Fri, 05/09/2014 - 3:28pm
Jeffrey R. Plummer

In today’s globalized economy, the need for manufacturers to innovate and bring new products to market rapidly has never been more intense.

This is especially true among manufacturers based in the U.S., whether they are American manufacturers or U.S.-based subsidiaries of foreign companies.

A February 2014 report by the Congressional Research Service noted that U.S. manufacturers spend far more on research and development (R&D) than manufacturers in any other country. In fact, U.S. manufacturers spent 11 percent of their sales on R&D in 2008, which was significantly higher than the 8 percent figure in 2000. Only Korea has grown its rate of manufacturing R&D intensity faster than the U.S., according to the report.

Many U.S.-based subsidiaries of multinational companies are at a disadvantage when it comes to R&D investments. While many multinational companies are decentralizing R&D, a lot of it still takes place in the home countries of those companies.

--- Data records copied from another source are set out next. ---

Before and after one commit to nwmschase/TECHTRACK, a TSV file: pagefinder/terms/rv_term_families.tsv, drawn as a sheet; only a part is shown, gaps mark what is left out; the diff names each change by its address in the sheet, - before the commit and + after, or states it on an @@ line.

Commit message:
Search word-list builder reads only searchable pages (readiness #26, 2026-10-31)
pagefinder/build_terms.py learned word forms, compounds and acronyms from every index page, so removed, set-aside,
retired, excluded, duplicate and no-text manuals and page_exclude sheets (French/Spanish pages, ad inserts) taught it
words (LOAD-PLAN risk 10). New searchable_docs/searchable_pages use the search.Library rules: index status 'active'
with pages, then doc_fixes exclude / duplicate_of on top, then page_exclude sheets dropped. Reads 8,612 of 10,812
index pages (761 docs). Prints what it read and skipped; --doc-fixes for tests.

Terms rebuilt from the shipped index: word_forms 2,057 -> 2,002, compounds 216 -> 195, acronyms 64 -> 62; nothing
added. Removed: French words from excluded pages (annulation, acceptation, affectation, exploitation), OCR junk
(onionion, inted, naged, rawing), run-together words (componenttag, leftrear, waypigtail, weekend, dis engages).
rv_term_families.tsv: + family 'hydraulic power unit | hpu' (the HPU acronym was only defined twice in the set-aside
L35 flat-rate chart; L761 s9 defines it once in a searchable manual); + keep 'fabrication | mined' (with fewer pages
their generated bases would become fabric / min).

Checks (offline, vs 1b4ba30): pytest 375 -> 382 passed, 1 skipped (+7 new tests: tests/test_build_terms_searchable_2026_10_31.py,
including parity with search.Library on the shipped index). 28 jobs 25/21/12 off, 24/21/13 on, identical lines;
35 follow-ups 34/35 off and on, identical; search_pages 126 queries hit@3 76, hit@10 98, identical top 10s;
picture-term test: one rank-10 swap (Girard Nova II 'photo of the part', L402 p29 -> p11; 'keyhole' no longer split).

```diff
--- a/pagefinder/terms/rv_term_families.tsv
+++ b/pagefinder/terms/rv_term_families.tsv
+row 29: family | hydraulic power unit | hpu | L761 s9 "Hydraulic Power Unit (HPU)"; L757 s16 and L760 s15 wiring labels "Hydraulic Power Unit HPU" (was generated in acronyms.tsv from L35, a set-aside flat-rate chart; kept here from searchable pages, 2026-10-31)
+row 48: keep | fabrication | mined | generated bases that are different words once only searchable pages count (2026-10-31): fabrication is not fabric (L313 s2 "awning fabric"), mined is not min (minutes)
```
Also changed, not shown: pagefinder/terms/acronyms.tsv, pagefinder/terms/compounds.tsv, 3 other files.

Finding innovative ways to share, reuse and collaborate on R&D is a key part of the parent-subsidiary relationship.

Our company, Madico, Inc., is a subsidiary of Lintec Corporation, based in Tokyo, Japan. At Madico Window Films, a division based in St. Petersburg, FL, we develop advanced laminates to help residential, commercial property and automotive owners reduce energy use, mitigate the effects of harmful ultraviolet rays and increase personal safety.

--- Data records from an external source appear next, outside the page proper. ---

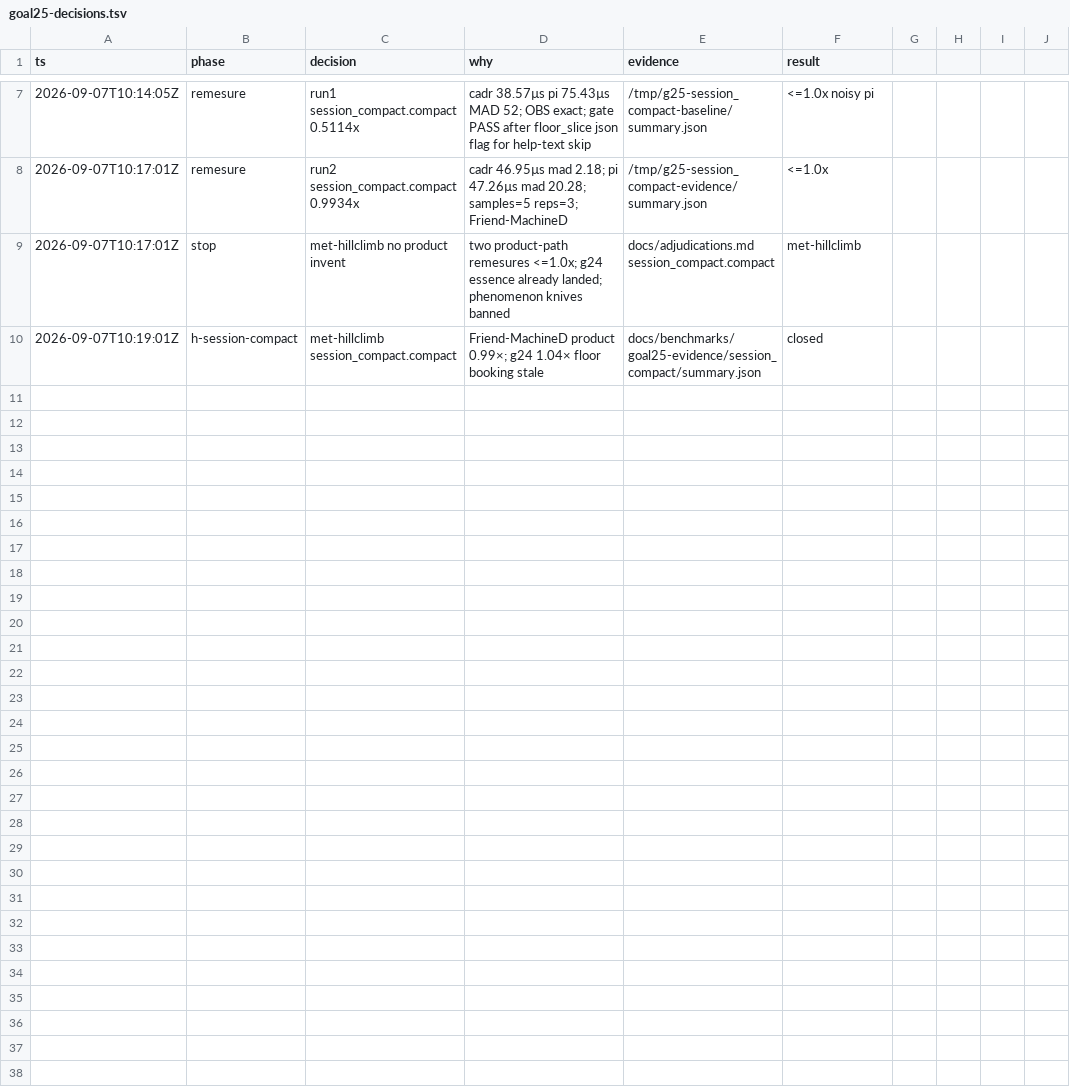
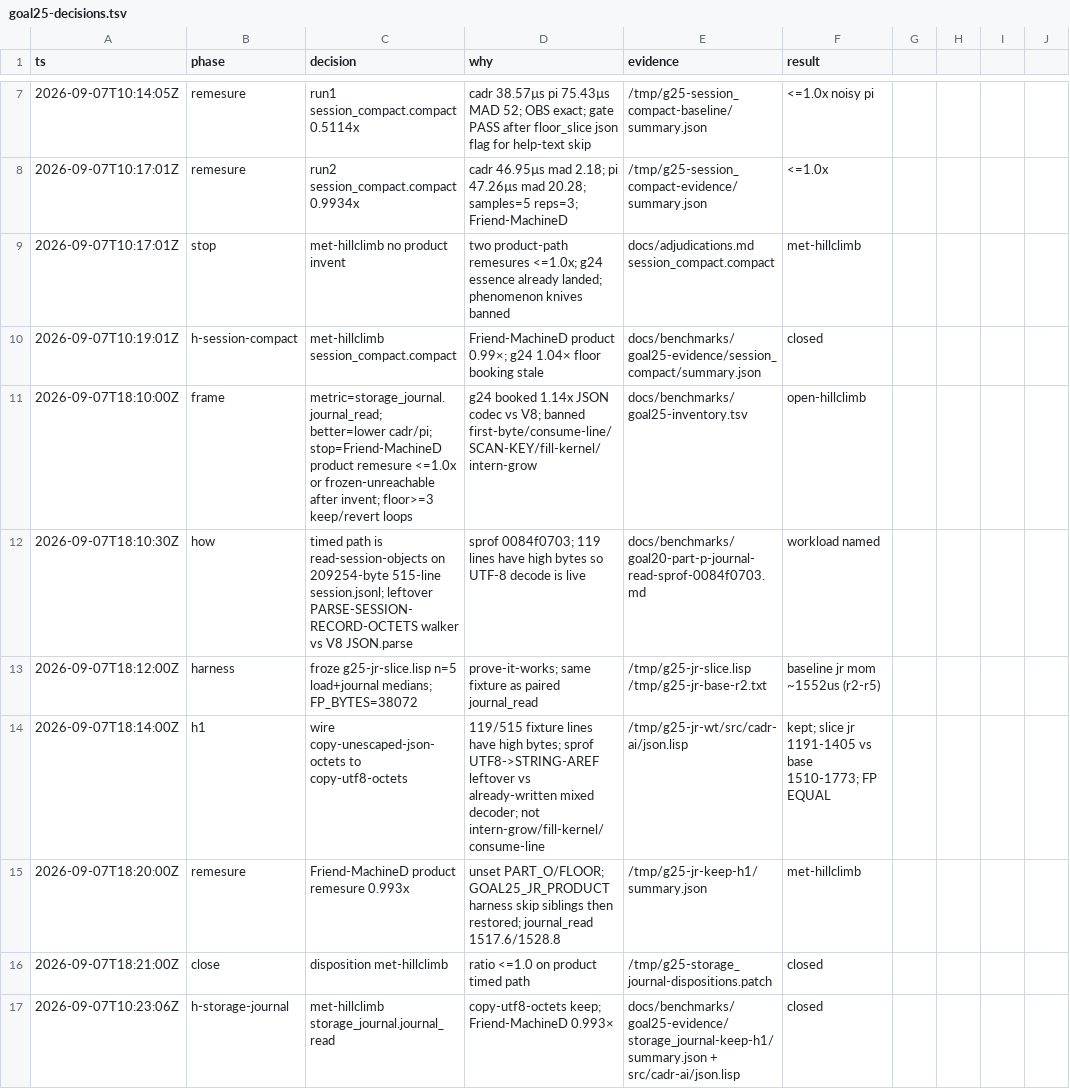
Before and after one commit to artwalker/cadr, a TSV file: .audit/goal25-decisions.tsv, drawn as a sheet; only a part is shown, gaps mark what is left out; the diff names each change by its address in the sheet, - before the commit and + after, or states it on an @@ line.

```diff
--- a/.audit/goal25-decisions.tsv
+++ b/.audit/goal25-decisions.tsv
+row 11: 2026-09-07T18:10:00Z | frame | metric=storage_journal.journal_read; better=lower cadr/pi; stop=Friend-MachineD product remesure <=1.0x or frozen-unreachable after invent; floor>=3 keep/revert loops | g24 booked 1.14x JSON codec vs V8; banned first-byte/consume-line/SCAN-KEY/fill-kernel/intern-grow | docs/benchmarks/goal25-inventory.tsv | open-hillclimb
+row 12: 2026-09-07T18:10:30Z | how | timed path is read-session-objects on 209254-byte 515-line session.jsonl; leftover PARSE-SESSION-RECORD-OCTETS walker vs V8 JSON.parse | sprof 0084f0703; 119 lines have high bytes so UTF-8 decode is live | docs/benchmarks/goal20-part-p-journal-read-sprof-0084f0703.md | workload named
+row 13: 2026-09-07T18:12:00Z | harness | froze g25-jr-slice.lisp n=5 load+journal medians; FP_BYTES=38072 | prove-it-works; same fixture as paired journal_read | /tmp/g25-jr-slice.lisp /tmp/g25-jr-base-r2.txt | baseline jr mom ~1552us (r2-r5)
+row 14: 2026-09-07T18:14:00Z | h1 | wire copy-unescaped-json-octets to copy-utf8-octets | 119/515 fixture lines have high bytes; sprof UTF8->STRING-AREF leftover vs already-written mixed decoder; not intern-grow/fill-kernel/consume-line | /tmp/g25-jr-wt/src/cadr-ai/json.lisp | kept; slice jr 1191-1405 vs base 1510-1773; FP EQUAL
+row 15: 2026-09-07T18:20:00Z | remesure | Friend-MachineD product remesure 0.993x | unset PART_O/FLOOR; GOAL25_JR_PRODUCT harness skip siblings then restored; journal_read 1517.6/1528.8 | /tmp/g25-jr-keep-h1/summary.json | met-hillclimb
+row 16: 2026-09-07T18:21:00Z | close | disposition met-hillclimb | ratio <=1.0 on product timed path | /tmp/g25-storage_journal-dispositions.patch | closed
+row 17: 2026-09-07T10:23:06Z | h-storage-journal | met-hillclimb storage_journal.journal_read | copy-utf8-octets keep; Friend-MachineD 0.993× | docs/benchmarks/goal25-evidence/storage_journal-keep-h1/summary.json + src/cadr-ai/json.lisp | closed
```
Also changed, not shown: docs/benchmarks/goal25-dispositions.tsv, 4 other files.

Madico Window Films has its own local R&D team which focuses its efforts on partnering with our sales and marketing staff to refine existing products and develop new ones for our four major markets including North America, EMEA, Asia/Pacific and Latin America. We also have a larger R&D team at Madico corporate in Woburn, Ma working on window film innovations. In spite of this, it is still a challenge to keep pace with the extensive R&D resources of some of our larger competitors.

To remedy this problem, over the past several years, Madico has increasingly been utilizing the extensive R&D resources of our parent company, Lintec. The company’s Research Center has about 200 personnel and roughly $70 million in R&D funds at its disposal.

A great example of shared R&D between a parent and subsidiary was the launch of our Wincos line of premium automotive films in the US market. The Wincos line is designed to increase efficiency and reject infrared solar energy while eliminating heat gain. It doesn’t rely on dark tints to provide protection, which allows dealers to sell more products that comply with local vehicle codes on window tinting.

As this product was coming to market worldwide, we saw an immediate opportunity with Wincos to penetrate the premium automotive specialty product space in the U.S. It gave dealers a potentially lucrative upsell opportunity to their customers.

Within a short time, Wincos automotive film was our fastest growing product line.

Here are five tips for U.S.-based subsidiaries to leverage the product development of their parent company and profitably target new markets at home:

Develop a close parent-subsidiary collaboration on R&D: By closely coordinating and having input into the parent company’s R&D efforts, you’ll help ensure that new product development will meet market demand in your country or region. This collaboration will be even more successful if you can anticipate the emerging needs and trends happening in your sales territories.

Assess whether the new product fits within your product strategy: When a new product is launched by your parent company, it should be tied to your product roadmap and target the market segments with the largest growth opportunities in your territories. Otherwise, it could be a distraction.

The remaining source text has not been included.